§ **What is being asked**: Across the listing below, how many lines contain "gatewayhouse"? Answer with the number and nothing else.

── Input

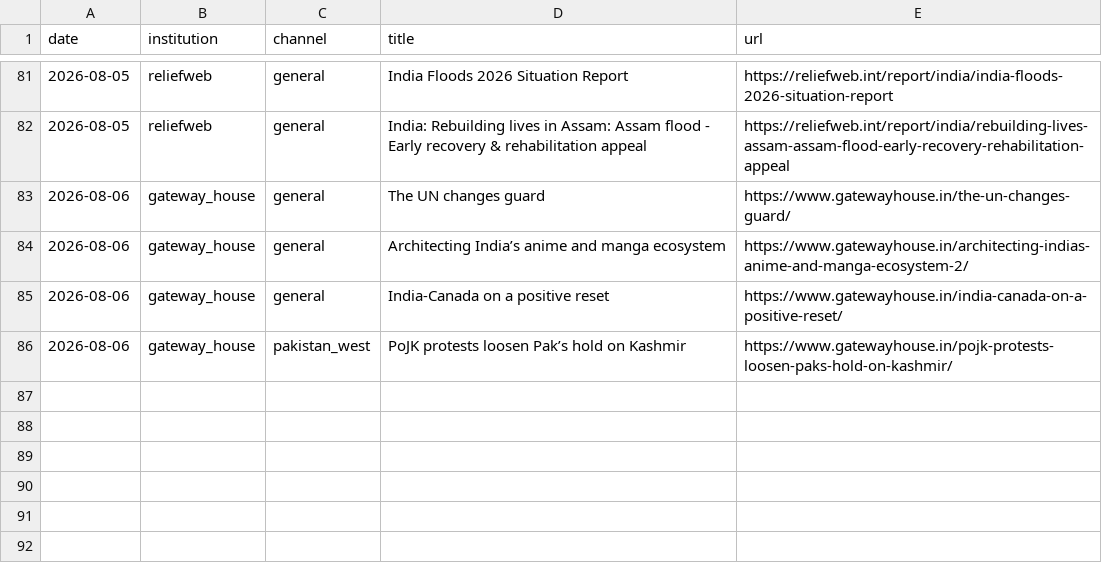
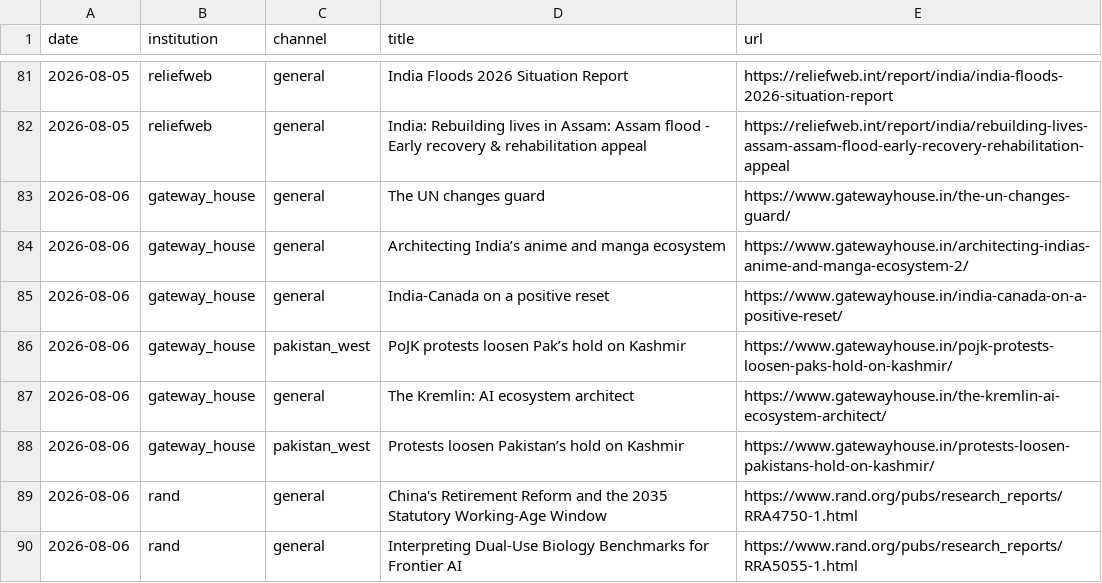
Before and after one commit to PlausibleDissent9/india-geopolitical-risk-monitor, a CSV file: data/raw/expert_attention.csv, drawn as a sheet; only a part is shown, gaps mark what is left out; the diff names each change by its address in the sheet, - before the commit and + after, or states it on an @@ line.

```diff
--- a/data/raw/expert_attention.csv
+++ b/data/raw/expert_attention.csv
+row 87: 2026-08-06 | gateway_house | general | The Kremlin: AI ecosystem architect | https://www.gatewayhouse.in/the-kremlin-ai-ecosystem-architect/
+row 88: 2026-08-06 | gateway_house | pakistan_west | Protests loosen Pakistan’s hold on Kashmir | https://www.gatewayhouse.in/protests-loosen-pakistans-hold-on-kashmir/
+row 89: 2026-08-06 | rand | general | China's Retirement Reform and the 2035 Statutory Working-Age Window | https://www.rand.org/pubs/research_reports/RRA4750-1.html
+row 90: 2026-08-06 | rand | general | Interpreting Dual-Use Biology Benchmarks for Frontier AI | https://www.rand.org/pubs/research_reports/RRA5055-1.html
```
Also changed, not shown: data/raw/chokepoint_salience.csv, docs/data/event_study.csv, 40 other files.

────

§ **Output for this exercise**: 2